• **WHAT IS REQUIRED**: Each line of the data below holding the word "List" must be copied.

━━━━━ DATA TO PROCESS ━━━━━

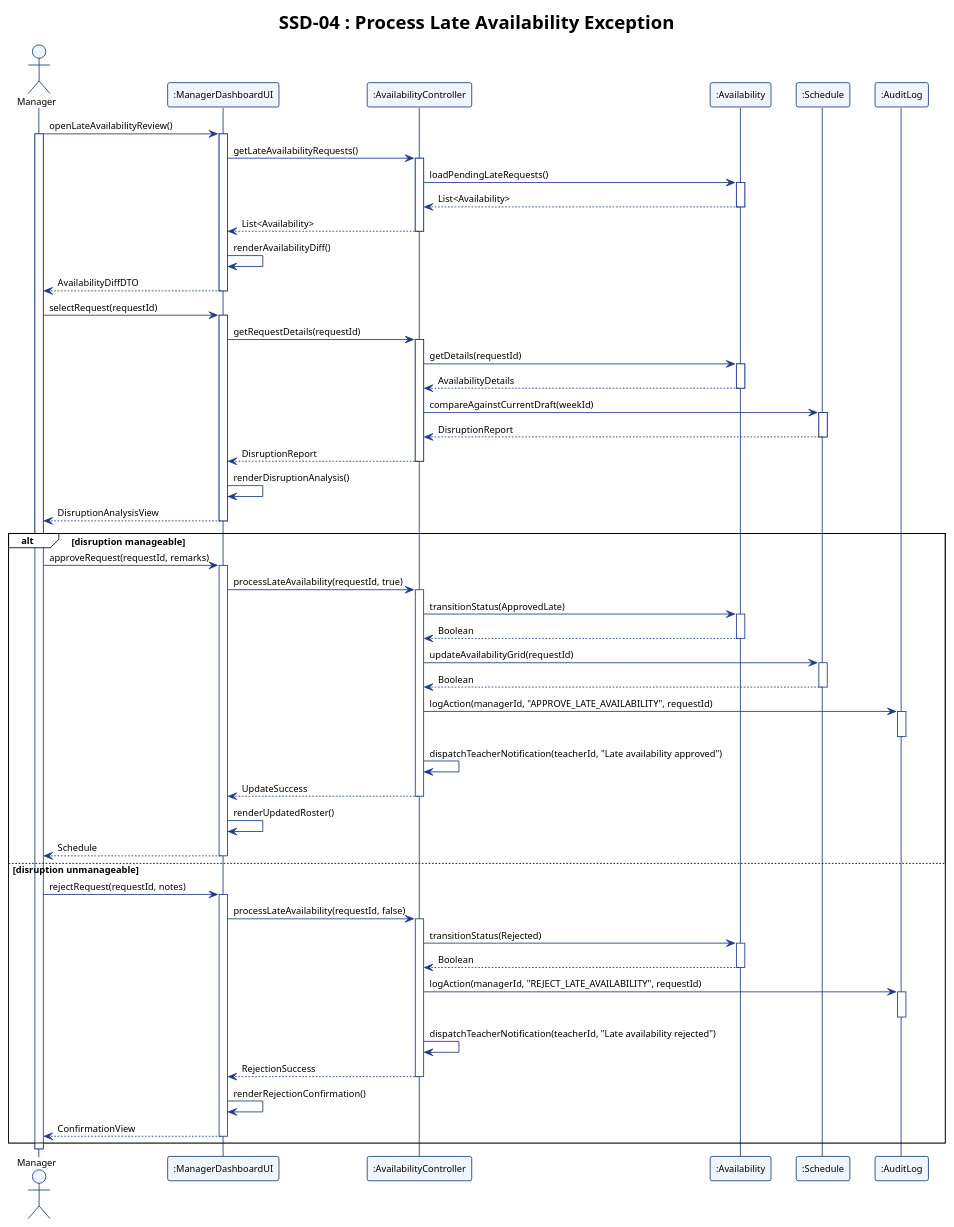
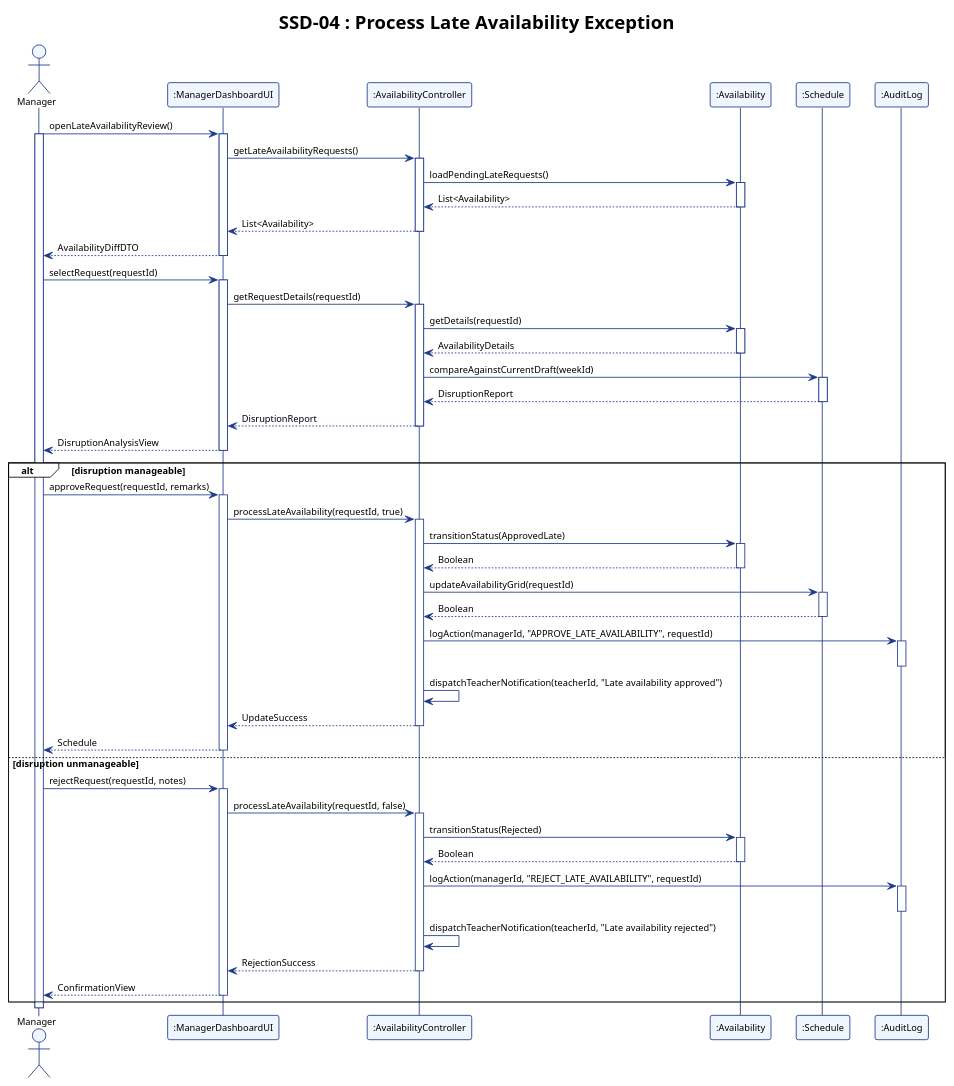
Before and after one commit to adoreblvnk/2001temp: the diagram in report/assets/ssd_04.puml, drawn with PlantUML. The commit also changed 27 other files, not shown here.

First line of the commit message:
fix(report): streamline sequence diagrams, remove LaTeX, and reformat appendix

```diff
--- a/report/assets/ssd_04.puml
+++ b/report/assets/ssd_04.puml
@@ -1,101 +1,97 @@
 @startuml ssd_04
 !theme plain
 skinparam shadowing false
 skinparam defaultFontName "Helvetica", "Arial", sans-serif
 skinparam defaultFontSize 11
 skinparam sequence {
     ParticipantBorderColor #1E3A8A
     ParticipantBackgroundColor #EFF6FF
     LifeLineBorderColor #1E3A8A
     LifeLineBackgroundColor #FFFFFF
     ArrowColor #1E3A8A
     ActorBorderColor #1E3A8A
     ActorBackgroundColor #EFF6FF
 }
 
 title SSD-04 : Process Late Availability Exception
 
 actor Manager
 participant ":ManagerDashboardUI" as UI
 participant ":AvailabilityController" as AC
 participant ":Availability" as A
 participant ":Schedule" as S
 participant ":AuditLog" as AL
 
 Manager -> UI : openLateAvailabilityReview()
 activate Manager
 activate UI
 UI -> AC : getLateAvailabilityRequests()
 activate AC
 AC -> A : loadPendingLateRequests()
 activate A
 A --> AC : List<Availability>
 deactivate A
 AC --> UI : List<Availability>
 deactivate AC
-UI -> UI : renderAvailabilityDiff()
 UI --> Manager : AvailabilityDiffDTO
 deactivate UI
 
 Manager -> UI : selectRequest(requestId)
 activate UI
 UI -> AC : getRequestDetails(requestId)
 activate AC
 AC -> A : getDetails(requestId)
 activate A
 A --> AC : AvailabilityDetails
 deactivate A
 AC -> S : compareAgainstCurrentDraft(weekId)
 activate S
 S --> AC : DisruptionReport
 deactivate S
 AC --> UI : DisruptionReport
 deactivate AC
-UI -> UI : renderDisruptionAnalysis()
 UI --> Manager : DisruptionAnalysisView
 deactivate UI
 
 alt disruption manageable
     Manager -> UI : approveRequest(requestId, remarks)
     activate UI
     UI -> AC : processLateAvailability(requestId, true)
     activate AC
     AC -> A : transitionStatus(ApprovedLate)
     activate A
     A --> AC : Boolean
     deactivate A
     AC -> S : updateAvailabilityGrid(requestId)
     activate S
     S --> AC : Boolean
     deactivate S
     AC -> AL : logAction(managerId, "APPROVE_LATE_AVAILABILITY", requestId)
     activate AL
     deactivate AL
     AC -> AC : dispatchTeacherNotification(teacherId, "Late availability approved")
     AC --> UI : UpdateSuccess
     deactivate AC
-    UI -> UI : renderUpdatedRoster()
     UI --> Manager : Schedule
     deactivate UI
 else disruption unmanageable
     Manager -> UI : rejectRequest(requestId, notes)
     activate UI
     UI -> AC : processLateAvailability(requestId, false)
     activate AC
     AC -> A : transitionStatus(Rejected)
     activate A
     A --> AC : Boolean
     deactivate A
     AC -> AL : logAction(managerId, "REJECT_LATE_AVAILABILITY", requestId)
     activate AL
     deactivate AL
     AC -> AC : dispatchTeacherNotification(teacherId, "Late availability rejected")
     AC --> UI : RejectionSuccess
     deactivate AC
-    UI -> UI : renderRejectionConfirmation()
     UI --> Manager : ConfirmationView
     deactivate UI
 end
 
 deactivate Manager
 @enduml
```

━━━━━

• **ANSWER SECTION**:
 A --> AC : List<Availability>
 AC --> UI : List<Availability>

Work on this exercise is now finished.